**INSTRUCTIONS FOR THE TASK**
What you write must match the records exactly, except for the images, which are left out.

**DATA EXTRACT**
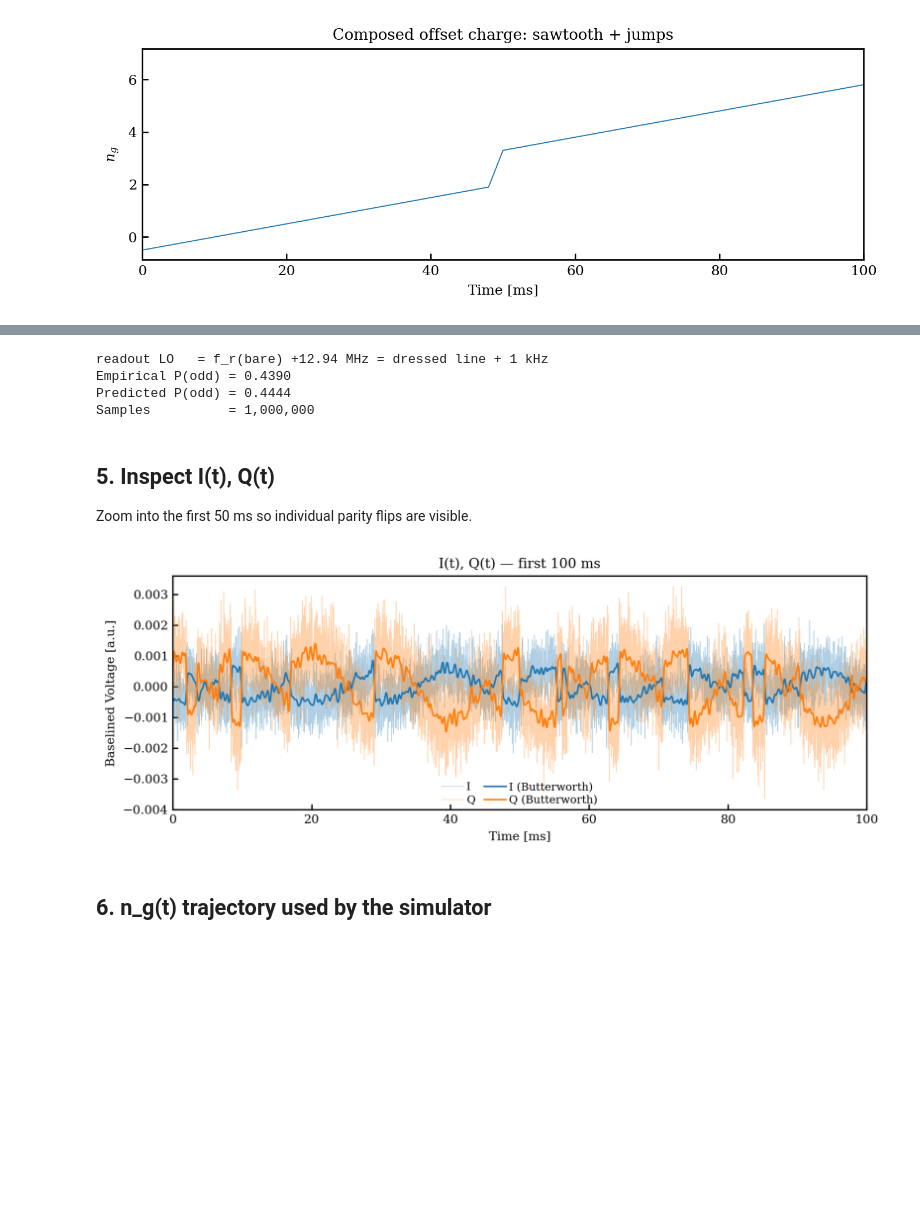
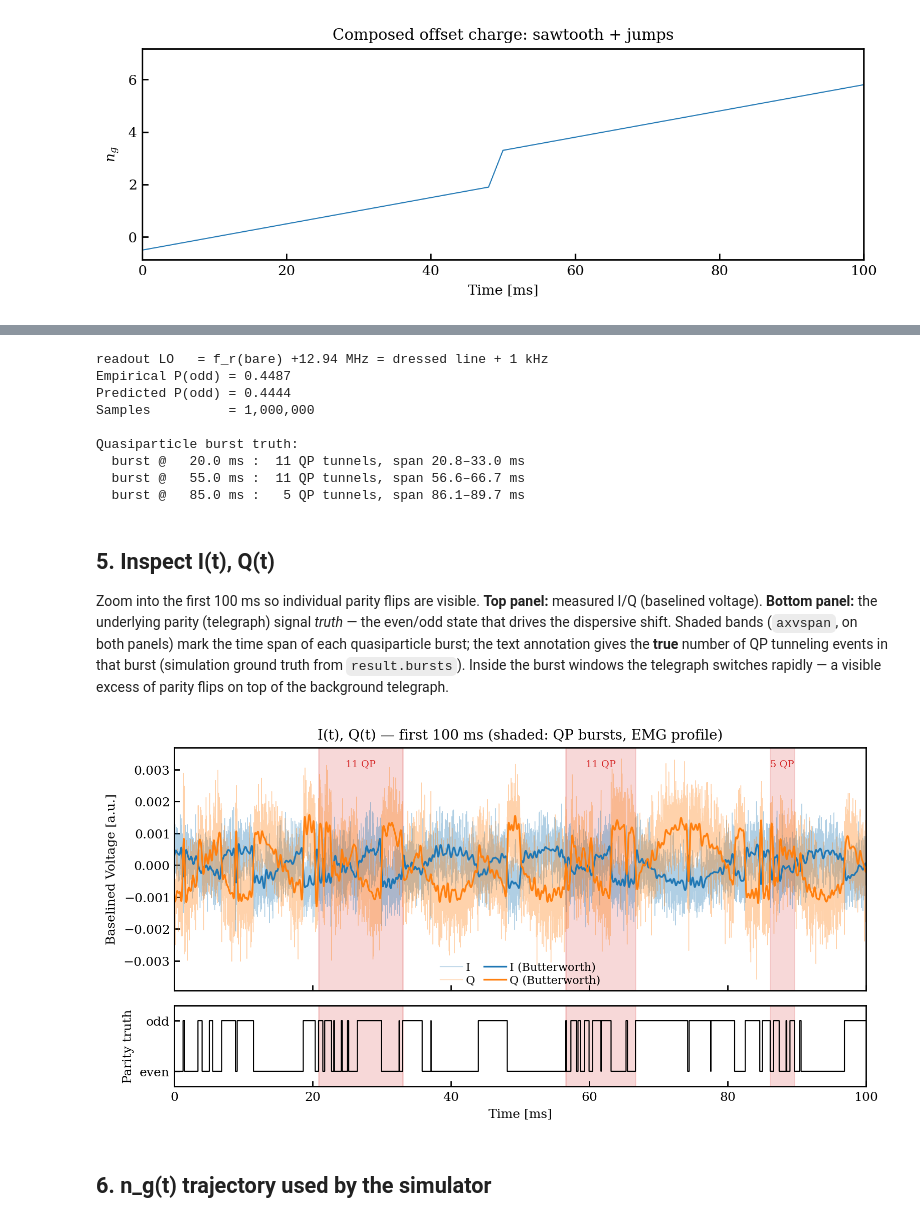
Before and after one commit to WashU-Astroparticle-Lab/qpd, a Jupyter notebook: notebooks/simulation.ipynb, the cells around one changed output, grey strips where cells are left out. Saved outputs shown, nothing was run; the diff lists cells and outputs as text; code cells hidden in the pictures; blank space fills up the shorter version.

```diff
--- a/notebooks/simulation.ipynb
+++ b/notebooks/simulation.ipynb
@@ -101,6 +104,13 @@ Two Poisson rates set the parity-flip dynamics; their ratio sets the steady-stat
 gamma_e_to_o = 400.0
 gamma_o_to_e = 500.0
 p_odd_expected = gamma_e_to_o / (gamma_e_to_o + gamma_o_to_e)
+
+# Quasiparticle bursts from energy deposition: EMG tunneling-time profile.
+qp_bursts = QuasiparticleBurstModel(
+    times=np.array([0.020, 0.055, 0.085]),   # burst onsets [s], within the 100 ms zoom
+    tau=3.7e-3, mu=1.2e-3, sigma=0.4e-3,     # EMG params [s]
+    expected_n_qp=10.0,                       # Poisson mean tunnels per burst
+)
 
 sim = VNASimulator(
     qpd=qpd,
@@ -111,6 +121,7 @@ sim = VNASimulator(
     gamma_odd_to_even=gamma_o_to_e,
     noise=WhiteGaussianNoise(sigma=2e-4),
     offset_charge=n_g_model,
+    quasiparticle_bursts=qp_bursts,
 )
 
 result = sim.simulate(duration=10.0, seed=0)
@@ -120,43 +131,76 @@ print(f'readout LO   = f_r(bare) {(F_DRIVE-F_BARE)/1e6:+.2f} MHz = dressed line
 print(f'Empirical P(odd) = {frac_odd:.4f}')
 print(f'Predicted P(odd) = {p_odd_expected:.4f}')
 print(f'Samples          = {result.t.size:,}')
+print('\nQuasiparticle burst truth:')
+for bt in result.bursts:
+    print(f'  burst @ {bt.t_arrival*1e3:6.1f} ms : {bt.n_qp:3d} QP tunnels, '
+          f'span {bt.t_start*1e3:.1f}–{bt.t_end*1e3:.1f} ms')
 # %% [output]
 readout LO   = f_r(bare) +12.94 MHz = dressed line + 1 kHz
-Empirical P(odd) = 0.4390
+Empirical P(odd) = 0.4487
 Predicted P(odd) = 0.4444
 Samples          = 1,000,000
+
+Quasiparticle burst truth:
+  burst @   20.0 ms :  11 QP tunnels, span 20.8–33.0 ms
+  burst @   55.0 ms :  11 QP tunnels, span 56.6–66.7 ms
+  burst @   85.0 ms :   5 QP tunnels, span 86.1–89.7 ms
 # %% [markdown]
 ## 5. Inspect I(t), Q(t)
 
-Zoom into the first 50 ms so individual parity flips are visible.
+Zoom into the first 100 ms so individual parity flips are visible. **Top panel:** measured I/Q (baselined voltage). **Bottom panel:** the underlying parity (telegraph) signal *truth* — the even/odd state that drives the dispersive shift. Shaded bands (`axvspan`, on both panels) mark the time span of each quasiparticle burst; the text annotation gives the **true** number of QP tunneling events in that burst (simulation ground truth from `result.bursts`). Inside the burst windows the telegraph switches rapidly — a visible excess of parity flips on top of the background telegraph.
 # %%
 from scipy.signal import butter, filtfilt
 
 zoom = result.t < 0.1
 t_ms = result.t[zoom] * 1e3
 i_norm = result.i[zoom] / np.mean(result.i[zoom]) - 1
 q_norm = result.q[zoom] / np.mean(result.q[zoom]) - 1
+parity_zoom = result.parity[zoom]
 
 dt = float(np.mean(np.diff(result.t)))
 fs_hz = 1.0 / dt
 cutoff_hz = 2_000.0
 b, a = butter(N=4, Wn=cutoff_hz, btype='low', fs=fs_hz)
 i_filt = filtfilt(b, a, i_norm)
 q_filt = filtfilt(b, a, q_norm)
 
-fig, ax = plt.subplots(figsize=(8, 3))
+fig, (ax, ax2) = plt.subplots(2, 1, figsize=(8, 4.2), sharex=True,
+                              gridspec_kw={'height_ratios': [3, 1]})
+
+# --- Top panel: measured I(t), Q(t) ---
 ax.plot(t_ms, i_norm, label='I ', lw=0.5, alpha=0.35)
 ax.plot(t_ms, q_norm, label='Q', lw=0.5, alpha=0.35)
 ax.plot(t_ms, i_filt, label='I (Butterworth)', lw=1.2, color="tab:blue")
 ax.plot(t_ms, q_filt, label='Q (Butterworth)', lw=1.2, color="tab:orange")
-ax.set_xlabel('Time [ms]')
 ax.set_ylabel('Baselined Voltage [a.u.]')
-ax.set_title('I(t), Q(t) — first 100 ms')
+ax.set_title('I(t), Q(t) — first 100 ms (shaded: QP bursts, EMG profile)')
 ax.legend(ncol=2)
-plt.xlim(0, 100)
+
+# --- Bottom panel: parity (telegraph) signal truth ---
+ax2.step(t_ms, parity_zoom, where='post', lw=0.8, color='k')
+ax2.set_ylim(-0.3, 1.3)
+ax2.set_yticks([0, 1])
+ax2.set_yticklabels(['even', 'odd'])
+ax2.set_xlabel('Time [ms]')
+ax2.set_ylabel('Parity truth')
+
+# Overlay quasiparticle-burst truth on BOTH panels: shade each burst's time span,
+# annotate the true number of QP tunneling events (top panel).
+y_top = ax.get_ylim()[1]
+for bt in result.bursts:
+    if bt.n_qp == 0:
+        continue
+    ax.axvspan(bt.t_start * 1e3, bt.t_end * 1e3, color="C3", alpha=0.18, zorder=0)
+    ax2.axvspan(bt.t_start * 1e3, bt.t_end * 1e3, color="C3", alpha=0.18, zorder=0)
+    ax.text((bt.t_start + bt.t_end) / 2 * 1e3, y_top * 0.9,
+            f'{bt.n_qp} QP', ha="center", va="top", fontsize=7, color="C3")
+
+ax.set_xlim(0, 100)
+fig.tight_layout()
 plt.show()
 # %% [output]
-[figure, old version]
+[figure, new version]
 # %% [markdown]
 ## 6. n_g(t) trajectory used by the simulator
 # %%
```
Also changed, not shown: parts of 2 cells of this notebook, 5 other files.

**TASK SOLUTION**
Before and after one commit to WashU-Astroparticle-Lab/qpd, a Jupyter notebook: notebooks/simulation.ipynb, the cells around one changed output, grey strips where cells are left out. Saved outputs shown, nothing was run; the diff lists cells and outputs as text; code cells hidden in the pictures; blank space fills up the shorter version.

```diff
--- a/notebooks/simulation.ipynb
+++ b/notebooks/simulation.ipynb
@@ -101,6 +104,13 @@ Two Poisson rates set the parity-flip dynamics; their ratio sets the steady-stat
 gamma_e_to_o = 400.0
 gamma_o_to_e = 500.0
 p_odd_expected = gamma_e_to_o / (gamma_e_to_o + gamma_o_to_e)
+
+# Quasiparticle bursts from energy deposition: EMG tunneling-time profile.
+qp_bursts = QuasiparticleBurstModel(
+    times=np.array([0.020, 0.055, 0.085]),   # burst onsets [s], within the 100 ms zoom
+    tau=3.7e-3, mu=1.2e-3, sigma=0.4e-3,     # EMG params [s]
+    expected_n_qp=10.0,                       # Poisson mean tunnels per burst
+)
 
 sim = VNASimulator(
     qpd=qpd,
@@ -111,6 +121,7 @@ sim = VNASimulator(
     gamma_odd_to_even=gamma_o_to_e,
     noise=WhiteGaussianNoise(sigma=2e-4),
     offset_charge=n_g_model,
+    quasiparticle_bursts=qp_bursts,
 )
 
 result = sim.simulate(duration=10.0, seed=0)
@@ -120,43 +131,76 @@ print(f'readout LO   = f_r(bare) {(F_DRIVE-F_BARE)/1e6:+.2f} MHz = dressed line
 print(f'Empirical P(odd) = {frac_odd:.4f}')
 print(f'Predicted P(odd) = {p_odd_expected:.4f}')
 print(f'Samples          = {result.t.size:,}')
+print('\nQuasiparticle burst truth:')
+for bt in result.bursts:
+    print(f'  burst @ {bt.t_arrival*1e3:6.1f} ms : {bt.n_qp:3d} QP tunnels, '
+          f'span {bt.t_start*1e3:.1f}–{bt.t_end*1e3:.1f} ms')
 # %% [output]
 readout LO   = f_r(bare) +12.94 MHz = dressed line + 1 kHz
-Empirical P(odd) = 0.4390
+Empirical P(odd) = 0.4487
 Predicted P(odd) = 0.4444
 Samples          = 1,000,000
+
+Quasiparticle burst truth:
+  burst @   20.0 ms :  11 QP tunnels, span 20.8–33.0 ms
+  burst @   55.0 ms :  11 QP tunnels, span 56.6–66.7 ms
+  burst @   85.0 ms :   5 QP tunnels, span 86.1–89.7 ms
 # %% [markdown]
 ## 5. Inspect I(t), Q(t)
 
-Zoom into the first 50 ms so individual parity flips are visible.
+Zoom into the first 100 ms so individual parity flips are visible. **Top panel:** measured I/Q (baselined voltage). **Bottom panel:** the underlying parity (telegraph) signal *truth* — the even/odd state that drives the dispersive shift. Shaded bands (`axvspan`, on both panels) mark the time span of each quasiparticle burst; the text annotation gives the **true** number of QP tunneling events in that burst (simulation ground truth from `result.bursts`). Inside the burst windows the telegraph switches rapidly — a visible excess of parity flips on top of the background telegraph.
 # %%
 from scipy.signal import butter, filtfilt
 
 zoom = result.t < 0.1
 t_ms = result.t[zoom] * 1e3
 i_norm = result.i[zoom] / np.mean(result.i[zoom]) - 1
 q_norm = result.q[zoom] / np.mean(result.q[zoom]) - 1
+parity_zoom = result.parity[zoom]
 
 dt = float(np.mean(np.diff(result.t)))
 fs_hz = 1.0 / dt
 cutoff_hz = 2_000.0
 b, a = butter(N=4, Wn=cutoff_hz, btype='low', fs=fs_hz)
 i_filt = filtfilt(b, a, i_norm)
 q_filt = filtfilt(b, a, q_norm)
 
-fig, ax = plt.subplots(figsize=(8, 3))
+fig, (ax, ax2) = plt.subplots(2, 1, figsize=(8, 4.2), sharex=True,
+                              gridspec_kw={'height_ratios': [3, 1]})
+
+# --- Top panel: measured I(t), Q(t) ---
 ax.plot(t_ms, i_norm, label='I ', lw=0.5, alpha=0.35)
 ax.plot(t_ms, q_norm, label='Q', lw=0.5, alpha=0.35)
 ax.plot(t_ms, i_filt, label='I (Butterworth)', lw=1.2, color="tab:blue")
 ax.plot(t_ms, q_filt, label='Q (Butterworth)', lw=1.2, color="tab:orange")
-ax.set_xlabel('Time [ms]')
 ax.set_ylabel('Baselined Voltage [a.u.]')
-ax.set_title('I(t), Q(t) — first 100 ms')
+ax.set_title('I(t), Q(t) — first 100 ms (shaded: QP bursts, EMG profile)')
 ax.legend(ncol=2)
-plt.xlim(0, 100)
+
+# --- Bottom panel: parity (telegraph) signal truth ---
+ax2.step(t_ms, parity_zoom, where='post', lw=0.8, color='k')
+ax2.set_ylim(-0.3, 1.3)
+ax2.set_yticks([0, 1])
+ax2.set_yticklabels(['even', 'odd'])
+ax2.set_xlabel('Time [ms]')
+ax2.set_ylabel('Parity truth')
+
+# Overlay quasiparticle-burst truth on BOTH panels: shade each burst's time span,
+# annotate the true number of QP tunneling events (top panel).
+y_top = ax.get_ylim()[1]
+for bt in result.bursts:
+    if bt.n_qp == 0:
+        continue
+    ax.axvspan(bt.t_start * 1e3, bt.t_end * 1e3, color="C3", alpha=0.18, zorder=0)
+    ax2.axvspan(bt.t_start * 1e3, bt.t_end * 1e3, color="C3", alpha=0.18, zorder=0)
+    ax.text((bt.t_start + bt.t_end) / 2 * 1e3, y_top * 0.9,
+            f'{bt.n_qp} QP', ha="center", va="top", fontsize=7, color="C3")
+
+ax.set_xlim(0, 100)
+fig.tight_layout()
 plt.show()
 # %% [output]
-[figure, old version]
+[figure, new version]
 # %% [markdown]
 ## 6. n_g(t) trajectory used by the simulator
 # %%
```
Also changed, not shown: parts of 2 cells of this notebook, 5 other files.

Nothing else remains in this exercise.